Hadoop enabled these organizations to build data lakes, drawing data from multiple sources. It could access data whether it is stored in a relational database management system (RDMS) or a NoSQL database. It could be very structured as in an ERP system, or unstructured in the form of tweets and images.

Unlocking pools of data is only the beginning.

What was quickly apparent is that unlocking data is important, it is only the beginning. The value comes from insights gleaned from the data. Real time analytics on the data that an organization can access to make informed, quick decisions delivers this insight. In order to do this, algorithms need to be run on the data.

Building algorithms is a difficult task. Particularly if the data scientist is attempting to build their own algorithms from scratch. We have come accustomed to development platforms and the solution to this data challenge appears to be building data analysis platforms designed to simplify algorithm development. And Spark is quickly emerging as the platform of choice.

Enter Apache Spark.

Apache Spark is an open source engine built specifically for data science. It was founded in 2009 at UC Berkley and now has a community of active developers from over 200 companies. Spark’s growth is because it helps simplify the development of algorithms. Spark can be used on a wide variety of development platforms including Java and Python. It can access data from multiple sources including SQL and NoSQL (Non SQL) databases.

But what makes Spark the natural successor to Hadoop is the speed in which it can analyze data. Analytics applications can run up to 100x faster than MapReduce in memory and 10x faster when run on disk. It is designed for large, scale out data processing.
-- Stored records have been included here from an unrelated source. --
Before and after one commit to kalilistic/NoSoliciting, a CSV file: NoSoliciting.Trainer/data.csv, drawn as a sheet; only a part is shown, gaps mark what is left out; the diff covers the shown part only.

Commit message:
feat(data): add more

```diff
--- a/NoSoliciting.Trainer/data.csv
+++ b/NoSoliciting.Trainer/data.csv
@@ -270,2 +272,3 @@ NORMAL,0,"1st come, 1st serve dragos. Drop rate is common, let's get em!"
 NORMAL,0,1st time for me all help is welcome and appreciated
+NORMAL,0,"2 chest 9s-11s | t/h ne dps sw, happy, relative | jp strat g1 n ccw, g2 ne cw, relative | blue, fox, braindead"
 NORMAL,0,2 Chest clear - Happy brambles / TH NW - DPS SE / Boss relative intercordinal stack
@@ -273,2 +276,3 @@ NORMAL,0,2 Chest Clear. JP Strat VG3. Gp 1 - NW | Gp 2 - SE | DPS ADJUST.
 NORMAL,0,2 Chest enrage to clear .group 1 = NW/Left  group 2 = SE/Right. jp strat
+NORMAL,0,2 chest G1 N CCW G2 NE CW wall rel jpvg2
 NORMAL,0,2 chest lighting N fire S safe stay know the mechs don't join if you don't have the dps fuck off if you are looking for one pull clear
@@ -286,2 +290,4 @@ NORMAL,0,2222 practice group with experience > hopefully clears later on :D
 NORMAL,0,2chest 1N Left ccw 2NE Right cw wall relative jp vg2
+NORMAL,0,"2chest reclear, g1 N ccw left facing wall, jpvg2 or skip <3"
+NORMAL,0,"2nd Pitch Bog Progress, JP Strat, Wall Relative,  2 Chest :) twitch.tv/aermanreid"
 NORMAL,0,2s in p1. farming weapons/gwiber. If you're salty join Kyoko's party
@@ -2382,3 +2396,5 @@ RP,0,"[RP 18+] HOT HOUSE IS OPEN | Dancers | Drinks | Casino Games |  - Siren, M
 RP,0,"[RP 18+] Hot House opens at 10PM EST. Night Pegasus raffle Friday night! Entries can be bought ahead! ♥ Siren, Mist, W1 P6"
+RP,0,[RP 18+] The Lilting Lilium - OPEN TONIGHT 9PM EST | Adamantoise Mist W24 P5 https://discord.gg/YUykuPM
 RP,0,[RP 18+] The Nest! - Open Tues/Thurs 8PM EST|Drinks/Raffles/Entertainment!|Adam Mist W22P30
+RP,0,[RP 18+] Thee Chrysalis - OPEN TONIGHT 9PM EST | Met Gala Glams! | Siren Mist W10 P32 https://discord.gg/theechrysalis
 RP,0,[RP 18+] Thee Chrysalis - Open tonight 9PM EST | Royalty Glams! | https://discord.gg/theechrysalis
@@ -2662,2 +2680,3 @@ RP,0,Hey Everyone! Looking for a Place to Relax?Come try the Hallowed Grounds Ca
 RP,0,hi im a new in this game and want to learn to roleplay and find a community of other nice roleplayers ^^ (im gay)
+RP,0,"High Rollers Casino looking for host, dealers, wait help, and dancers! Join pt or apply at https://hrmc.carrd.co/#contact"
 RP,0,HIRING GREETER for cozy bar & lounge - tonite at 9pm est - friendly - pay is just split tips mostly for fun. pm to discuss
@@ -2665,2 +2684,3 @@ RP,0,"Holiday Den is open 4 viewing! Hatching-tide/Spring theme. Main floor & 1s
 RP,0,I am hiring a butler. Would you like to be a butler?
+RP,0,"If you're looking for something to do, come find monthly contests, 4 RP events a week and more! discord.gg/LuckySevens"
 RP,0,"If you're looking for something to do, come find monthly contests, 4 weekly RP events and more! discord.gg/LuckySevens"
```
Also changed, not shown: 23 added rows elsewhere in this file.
Who is using Spark?developer_linux.jpg

Apache Spark is having an impact on just about every industry. It is being used at eBay to analyze transactions. NASA is using it to assess climate change. OpenTable is relying on Spark to help it understand customer reviews of the 32,000 restaurants in their network. Apache Spark maintains a list of users on their Powered By page that includes TripAdvisor, Samsung, MediaCrossing, IBM Almaden, and more.

IBM calls this new era of digital knowledge, the insight economy. IBM views Apache Spark and the open source community as critical to delivering the benefits of actionable intelligence. They have developed the first Spark Technology Center to foster development.

To read more about how Apache Spark is fueling free markets in the insight economy, pick up your eBook here.

Written by Steve Erickson